With the cover reveal for DESPRITE MEASURES imminent (yay!), I thought I would share the design steps that went into the cover for THE PRINCE’S MAN.
Those who attended my facebook launch party might recall I ran a competition, with the question: how many photographs are there in the cover picture? The answer: 4
- Mountain background
- Horse’s head
- Horse’s bridle
For the best education in cover design, follow THE BOOK DESIGNER’s monthly Cover Contest – his comments and insights on what works and what doesn’t for an ebook cover are clear, sometimes cutting, but always useful.
I picked my designer from a cover I really liked, that was entered in the contest. I contacted the author and asked who her designer was, and she’d done it herself! So I asked if she’d fancy having a go at another, and she agreed. Fortunately I didn’t have a tight deadline, so we tossed ideas back and forth over several months. In comparison, the cover for DESPRITE MEASURES was done in just over a week, but I employed a professional cover designer as I had a tight time-schedule.

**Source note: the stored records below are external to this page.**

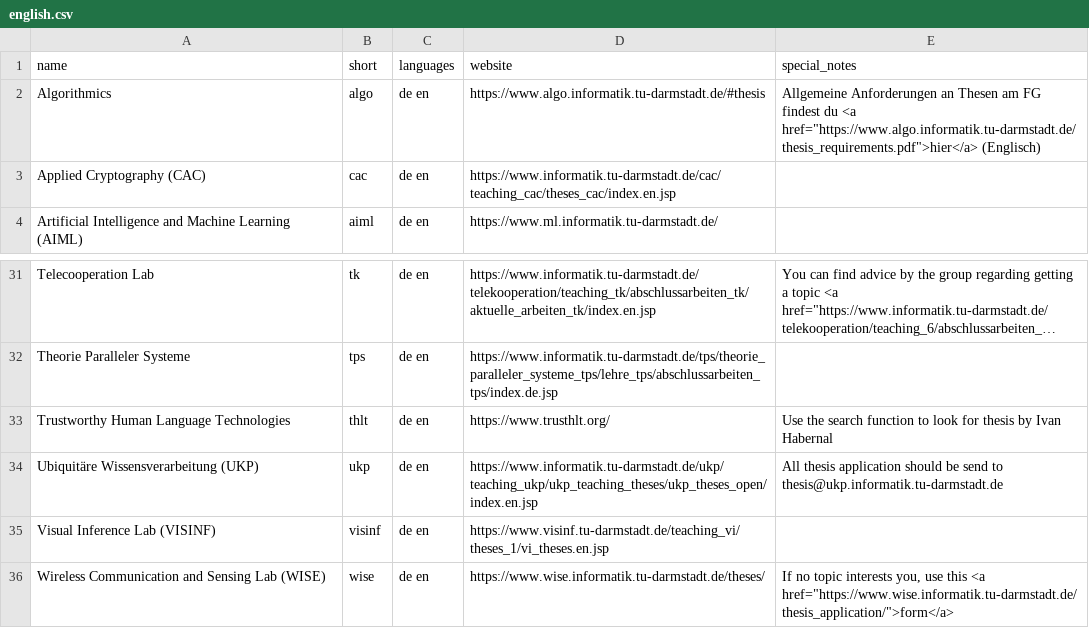
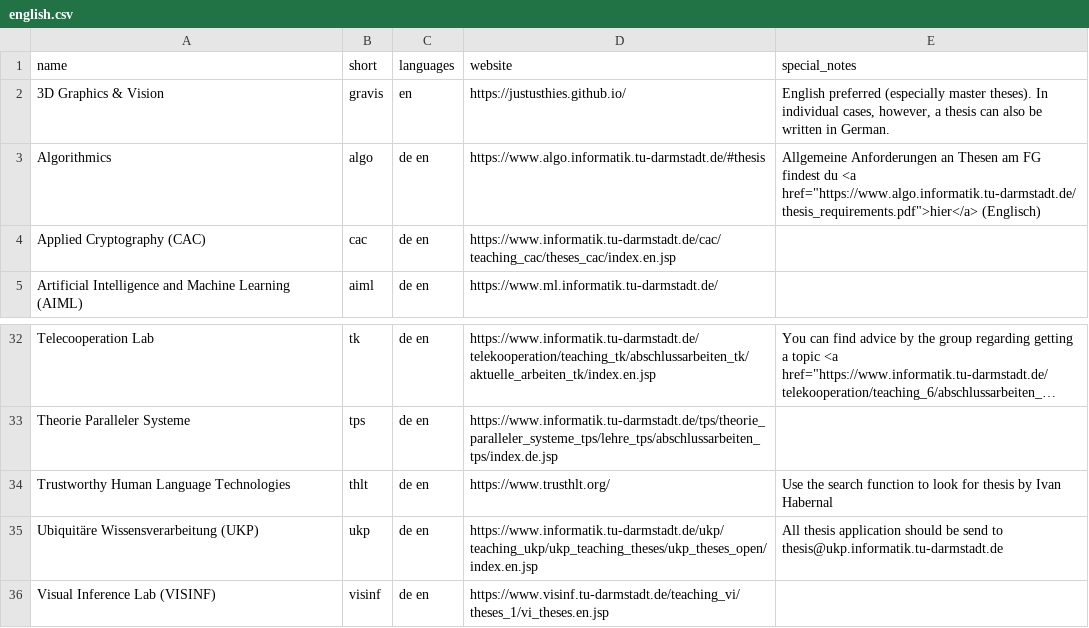
Before and after one commit to d120/theses_overview, a CSV file: english.csv, drawn as a sheet; only a part is shown, gaps mark what is left out; long unchanged cells end in …; removed rows and columns are numbered as before the commit, all else as after; the diff names each change by its address in the sheet, - before the commit and + after, or states it on an @@ line.

```diff
--- a/english.csv
+++ b/english.csv
+row 2: 3D Graphics & Vision | gravis | en | https://justusthies.github.io/ | English preferred (especially master theses). In individual cases, however, a thesis can also be written in German.
-row 36: Wireless Communication and Sensing Lab (WISE) | wise | de en | https://www.wise.informatik.tu-darmstadt.de/theses/ | If no topic interests you, use this <a href="https://www.wise.informatik.tu-darmstadt.de/thesis_application/">form</a>
```
Also changed, not shown: german.csv.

At the start, I couldn’t decide if I wanted to show a single rider, or the three main characters. I knew I wanted the mountains, and Jennifer came up with the gorgeous range you see on the cover at the first attempt. She then pasted together roughly a couple of idea so I could make a decision, and here they are:
Not sure where the idea came from that I wanted a semi-naked rider, but that’s what she had in her mind!
Anyway, looking at the two versions, it occurred to me (I was rather slow here) that the cover should reflect the title rather than the story, so the single rider won the day, and we embarked on finding a rather more appealing figure. Having cleared up that I didn’t need a semi-naked man, this was the next offering:
Nice rider, shame about the horse!
I couldn’t conceive Nightstalker as such an ugly beast, so I sent Jennifer a batch of pics of Friesian horses, and she came up with a couple of options:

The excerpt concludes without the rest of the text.